"Applying the latest available technology to protect occupants is of utmost importance to the Chrysler Group," said Craig Love, Vice President – Rear Wheel Drive Product Team and Core Team Leader. "By integrating safety and security technologies during the design phase, we’re able to offer our customers the tools to avoid collisions as well as protection in the event of a collision."
Chrysler Group’s vehicle development engineers test beyond current regulations to ensure optimum performance and to improve vehicle safety. They evaluated the Jeep Grand Cherokee with tests beyond current government mandates, such as 40 mph front offset and 50 mph rear impact tests. The 40 mph front impact simulates a high-speed vehicle-to-vehicle crash. The 50 mph offset rear-impact test evaluates fuel system integrity when a vehicle is hit from behind on the side nearest the fuel filler tube at high speeds.
In addition, Chrysler Group engineers used pole tests to evaluate occupant protection and concentrated side loading. These tests mimic accidents with narrow objects, such as hitting a telephone pole or tree, to evaluate the side-air bag sensing system. Crash examples may be severe because the crash forces are concentrated in a relatively small area of the vehicle.
Crash Protection Features
The 1993 Jeep Grand Cherokee was the first sport-utility vehicle to be equipped with a driver’s side air bag. The Jeep Grand Cherokee continues to be equipped with the latest technology, like advanced multistage air bags with an occupant classification system (OCS) for the front passenger occupant. This system classifies the severity of an impact event and uses additional sensor information to further modify passenger air bag output for smaller occupants. The resulting deployment could be low, medium or high output, or – in certain instances – none at all. However, even with this advanced system designed to meet government requirements, all occupants are advised to always sit properly in their seat with the seat belt fastened. Children 12 and under should always be in a back seat correctly using an infant or child restraint system or the seat belt positioned correctly for the child’s age and weight.

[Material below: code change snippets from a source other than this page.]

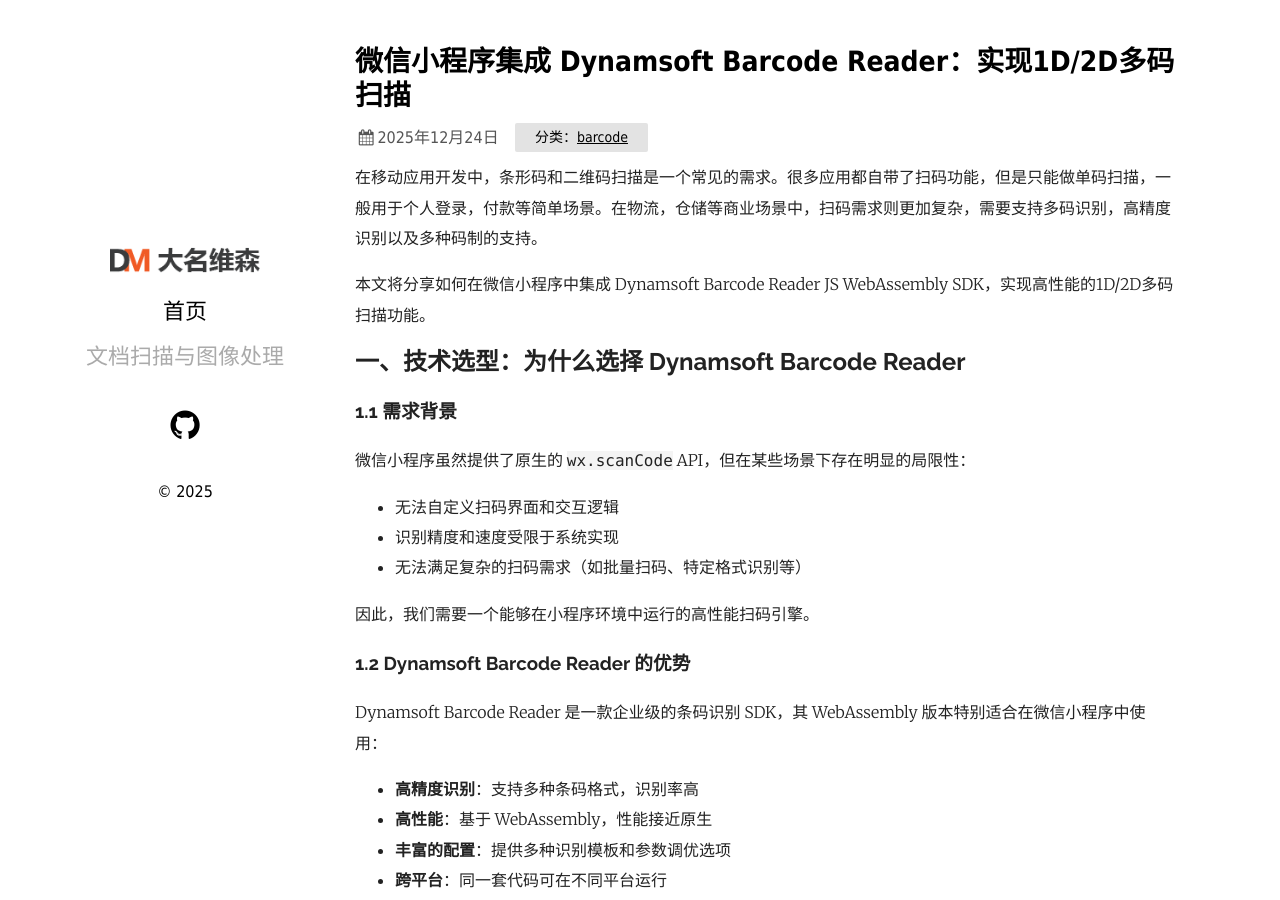
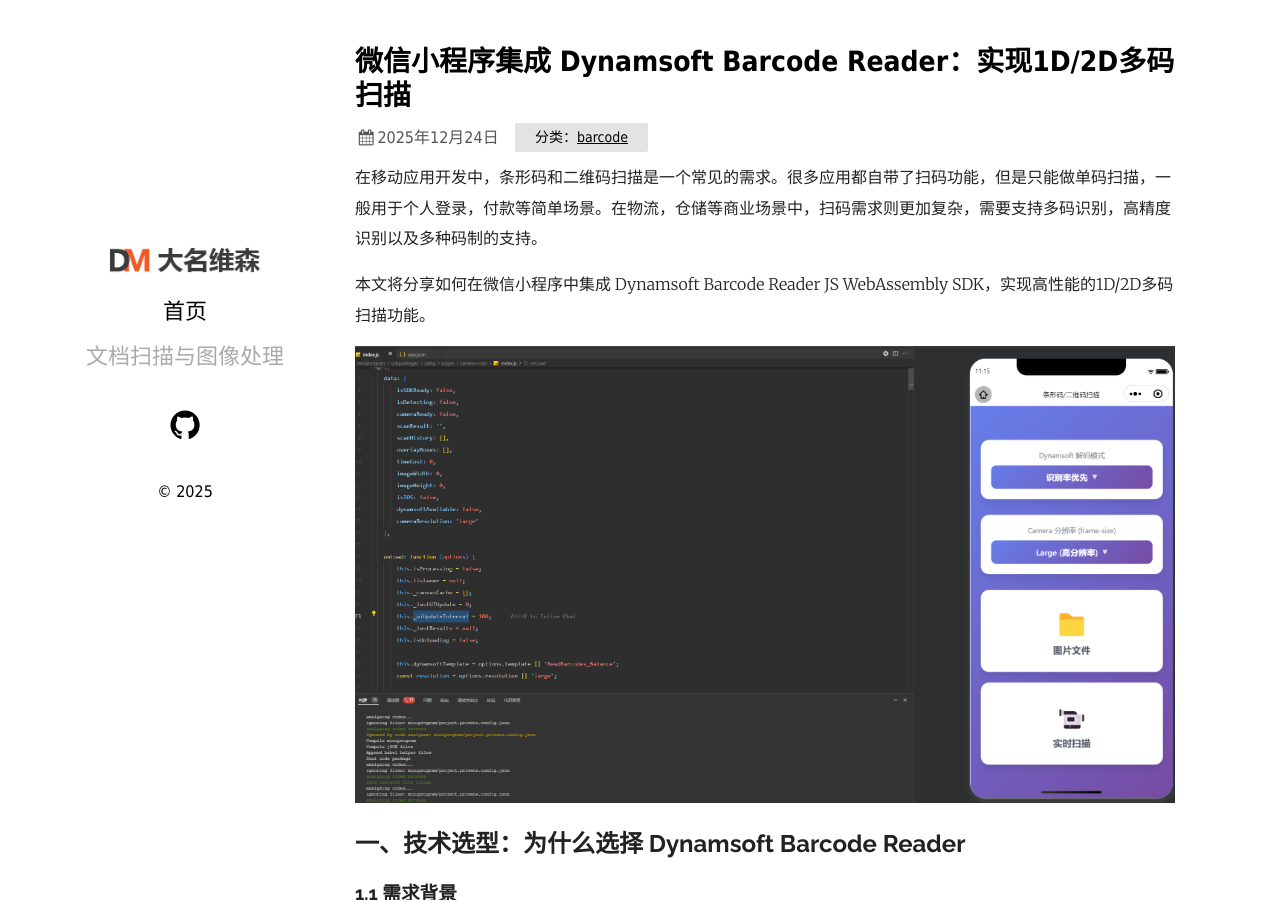
Before and after one commit to damingsoft/damingsoft.github.io, a Jekyll site: the page built from _posts/2025-12-25-wechat-miniapp-barcode-scan.md, in a window 1280 px wide and 900 px high. Built offline with Jekyll 4.4.1, drawn with Linux system fonts in a browser that asks for light colours.

Commit message:
Updated 2025-12-25-wechat-miniapp-barcode-scan.md

```diff
--- a/_posts/2025-12-25-wechat-miniapp-barcode-scan.md
+++ b/_posts/2025-12-25-wechat-miniapp-barcode-scan.md
@@ -11,6 +11,8 @@ description: 本文介绍了在微信小程序中集成Dynamsoft Barcode Reader
 在移动应用开发中，条形码和二维码扫描是一个常见的需求。很多应用都自带了扫码功能，但是只能做单码扫描，一般用于个人登录，付款等简单场景。在物流，仓储等商业场景中，扫码需求则更加复杂，需要支持多码识别，高精度识别以及多种码制的支持。
 
 本文将分享如何在微信小程序中集成 Dynamsoft Barcode Reader JS WebAssembly SDK，实现高性能的1D/2D多码扫描功能。
+
+![小程序开发工具](/album/2025/12/wechat-miniapp-dev-tool.png)
 
 ## 一、技术选型：为什么选择 Dynamsoft Barcode Reader
 
```
Also changed, not shown: album/2025/12/wechat-miniapp-dev-tool.png (added).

State-of-the-art energy management features in the body structure and chassis work in conjunction with air bag and seatbelt systems. Front seat belts are equipped with belt pretensioners and constant force retractors. Pretensioners tighten the seat belt to help keep the occupant in place while constant force retractors balance the load on the upper body, reducing injuries from excessive seat belt forces. Head restraints are standard in every seating position. The driver’s side is also equipped with BeltAlert® – an enhanced seat belt reminder system that periodically activates a chime and illuminates a light in the instrument cluster to remind the driver to buckle up.
Crash Avoidance Features
To optimize overall driving performance, the Jeep Grand Cherokee offers ESP. This helps the driver maintain directional stability on dry pavement, in rain, snow or on ice. The Anti-Lock Brake System (ABS) is equipped with electronic sensors that help to prevent wheel lockup, and provide excellent stability and steerability during braking on virtually every type of road surface. ParkSense™ – rear park assist – helps the driver detect stationary objects while the vehicle is moving in reverse.
Tire pressure monitoring (TPM) is standard on all Jeep Grand Cherokees. The system includes pressure sensor modules that are integrated with the valve stems of all four road wheels as well as the spare tire. Each module sends continuous radio frequency signals to a receiver and informs occupants when the pressure is too low. The TPM system displays tire pressure through the Electronic Vehicle Information Center.